▸ **Data**:
************

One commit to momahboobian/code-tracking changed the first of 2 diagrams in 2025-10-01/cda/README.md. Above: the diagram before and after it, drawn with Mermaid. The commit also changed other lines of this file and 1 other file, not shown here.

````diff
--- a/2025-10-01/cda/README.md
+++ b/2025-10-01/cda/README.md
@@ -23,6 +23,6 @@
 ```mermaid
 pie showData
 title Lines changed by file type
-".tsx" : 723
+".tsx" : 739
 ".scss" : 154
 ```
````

************

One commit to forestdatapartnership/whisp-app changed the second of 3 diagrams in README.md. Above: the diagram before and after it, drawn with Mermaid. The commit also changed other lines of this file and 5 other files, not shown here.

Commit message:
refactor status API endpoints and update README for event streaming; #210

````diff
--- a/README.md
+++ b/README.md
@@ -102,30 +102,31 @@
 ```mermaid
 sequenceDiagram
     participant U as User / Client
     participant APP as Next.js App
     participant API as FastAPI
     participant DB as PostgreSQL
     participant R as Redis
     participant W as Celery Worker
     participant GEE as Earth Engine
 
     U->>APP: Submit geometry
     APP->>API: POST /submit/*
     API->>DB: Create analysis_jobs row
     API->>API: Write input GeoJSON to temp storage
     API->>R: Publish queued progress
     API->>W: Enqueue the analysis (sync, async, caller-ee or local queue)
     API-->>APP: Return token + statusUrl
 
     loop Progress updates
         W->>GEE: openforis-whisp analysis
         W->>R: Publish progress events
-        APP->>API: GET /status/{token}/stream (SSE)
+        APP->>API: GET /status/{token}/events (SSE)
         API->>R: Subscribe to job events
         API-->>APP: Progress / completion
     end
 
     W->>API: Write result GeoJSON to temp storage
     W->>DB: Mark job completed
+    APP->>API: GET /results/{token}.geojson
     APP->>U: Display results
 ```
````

************

The reply should hold only the lines of the listing above starting at the line containing "loop Progress updates" and ending at the line containing "API->>R: Subscribe to job events", exactly as written.

▸ **Exercise answer**:
     loop Progress updates
         W->>GEE: openforis-whisp analysis
         W->>R: Publish progress events
-        APP->>API: GET /status/{token}/stream (SSE)
+        APP->>API: GET /status/{token}/events (SSE)
         API->>R: Subscribe to job events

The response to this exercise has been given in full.